Every five days in the U.S. a child chokes to death while eating, making choking one of the leading causes of death for children from birth to age 5. Yet every hour of every day parents feed their children without a second thought as to this immediate danger because few know the risks until it's too late.
Babies are born with an automatic suck/swallow reflex that allows them to drink liquids like breast milk immediately at birth, but the ability to chew and manage food in the mouth is a skill acquired over the first several years of life. As children grow, they gradually learn to handle pureed foods like baby food, then small, soft, chopped foods, then all kinds of food.
But children often don't chew well and don't move the food in their mouths correctly so they are at a much higher risk of trying to swallow something that's too big or sending food toward the windpipe or trachea instead of down to the stomach.

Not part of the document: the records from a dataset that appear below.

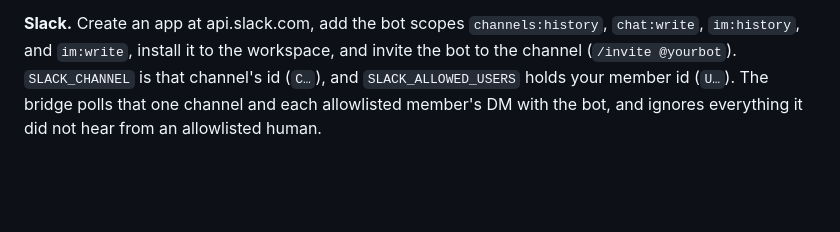
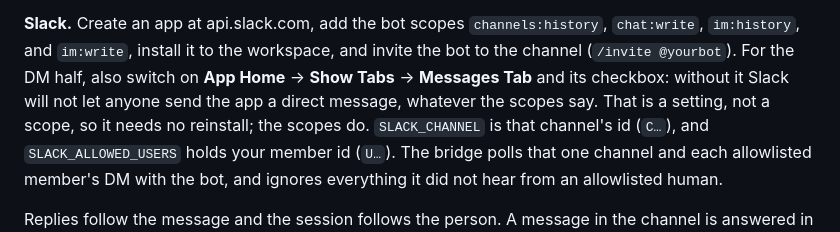
Before and after one commit to aigorahub/herdr-lantern, a Markdown page: README.md, the part around the change. Rendered like a GitHub page; blank space fills up the shorter version.

```diff
--- a/README.md
+++ b/README.md
@@ -256,7 +256,11 @@ their messages are answered there and everyone else's are dropped.
 
 **Slack.** Create an app at api.slack.com, add the bot scopes
 `channels:history`, `chat:write`, `im:history`, and `im:write`, install it to
-the workspace, and invite the bot to the channel (`/invite @yourbot`).
+the workspace, and invite the bot to the channel (`/invite @yourbot`). For the
+DM half, also switch on **App Home** → **Show Tabs** → **Messages Tab** and its
+checkbox: without it Slack will not let anyone send the app a direct message,
+whatever the scopes say. That is a setting, not a scope, so it needs no
+reinstall; the scopes do.
 `SLACK_CHANNEL` is that channel's id (`C…`), and `SLACK_ALLOWED_USERS` holds
 your member id (`U…`). The bridge polls that one channel and each allowlisted
 member's DM with the bot, and ignores everything it did not hear from an
```
Also changed, not shown: CHANGELOG.md (+5 -1 lines), docs/slack-trial.md (+11 -0 lines).
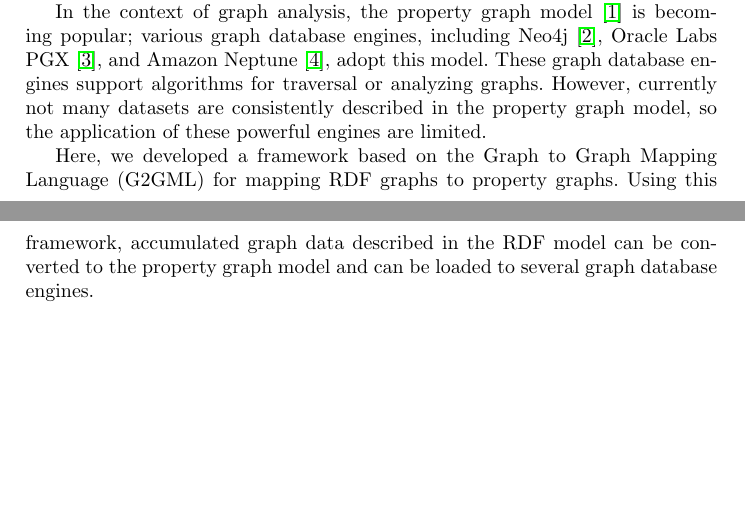
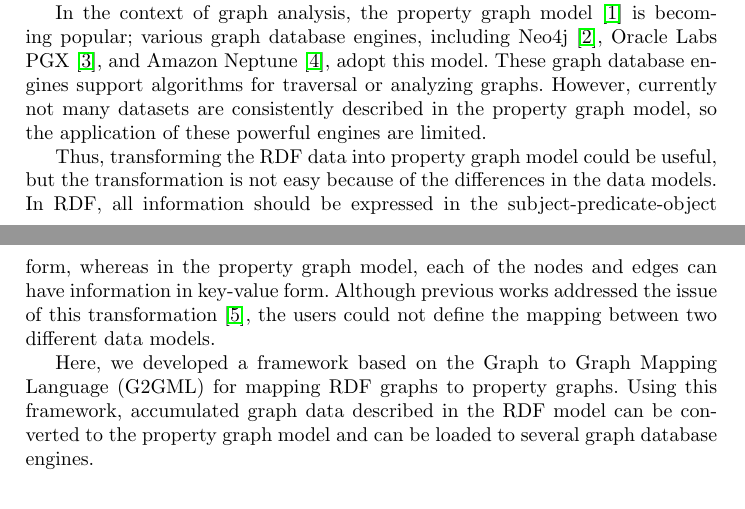
Before and after one commit to g2glab/paper-01, a LaTeX paper (samplepaper.tex): two parts of pages 1 and 2 of 5, joined at a grey line, cut so that both start at the same text, the shorter picture padded with empty space. Compiled offline with pdfLaTeX.

Commit message:
Add a paragraph and a reference to Intdoruction

```diff
--- a/samplepaper.tex
+++ b/samplepaper.tex
@@ -57,6 +57,11 @@ Using this framework, graph data described in the RDF model can be converted to
 Increasing amounts of scientific and social data are described as graphs. As a format of graph data, the Resource Description Framework (RDF) is widely used. Although the RDF data can be queried using the SPARQL language in a flexible way, SPARQL is not dedicated to traversal of graphs and has a limitation in implementing graph analysis algorithms.
 
 In the context of graph analysis, the property graph model~\cite{angles} is becoming popular; various graph database engines, including Neo4j~\cite{neo4j}, Oracle Labs PGX~\cite{pgx}, and Amazon Neptune~\cite{neptune}, adopt this model. These graph database engines support algorithms for traversal or analyzing graphs. However, currently not many datasets are consistently described in the property graph model, so the application of these powerful engines are limited.
+
+Thus, transforming the RDF data into property graph model could be useful, but the transformation is not easy because of the differences in the data models.
+In RDF, all information should be expressed in the subject-predicate-object form, whereas in the property graph model, each of the nodes and edges can have information in key-value form.
+Although previous works addressed the issue of this transformation~\cite{hartig},
+the users could not define the mapping between two different data models.
 
 Here, we developed a framework based on the Graph to Graph Mapping Language (G2GML) for mapping RDF graphs to property graphs. Using this framework, accumulated graph data described in the RDF model can be converted to the property graph model and can be loaded to several graph database engines.
 
```
Also changed, not shown: samplepaper.tex (3 more changed lines).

The trachea in a young child is about the size of a straw. Imagine if you were drinking through a straw and a grape plugged one end. You could suck and suck and still no liquid would get through. That's what can happen when a child chokes on a piece of food.
The child will try to breathe, but the food blocks the trachea. This is an emergency and requires immediate action like the Heimlich Maneuver to dislodge the food or in a very short time the child will lose consciousness from a lack of oxygen and die from suffocation.
Sometimes the brain is starved for oxygen for a long time, but the child is revived. The result is permanent brain damage and a lifelong disability.
These are awful and frightening facts, but parents can do a lot to reduce their child's risk. Here are some important tips:
For more information visit healthychildren.org.
This column is not a replacement for medical advice.
Dr. Lisa Thornton, a mother of three, is director of pediatric rehabilitation at Schwab Rehabilitation Hospital and LaRabida Children’s Hospital. She also is assistant professor of pediatrics at the University of Chicago.
See more of Dr. Thornton's stories here.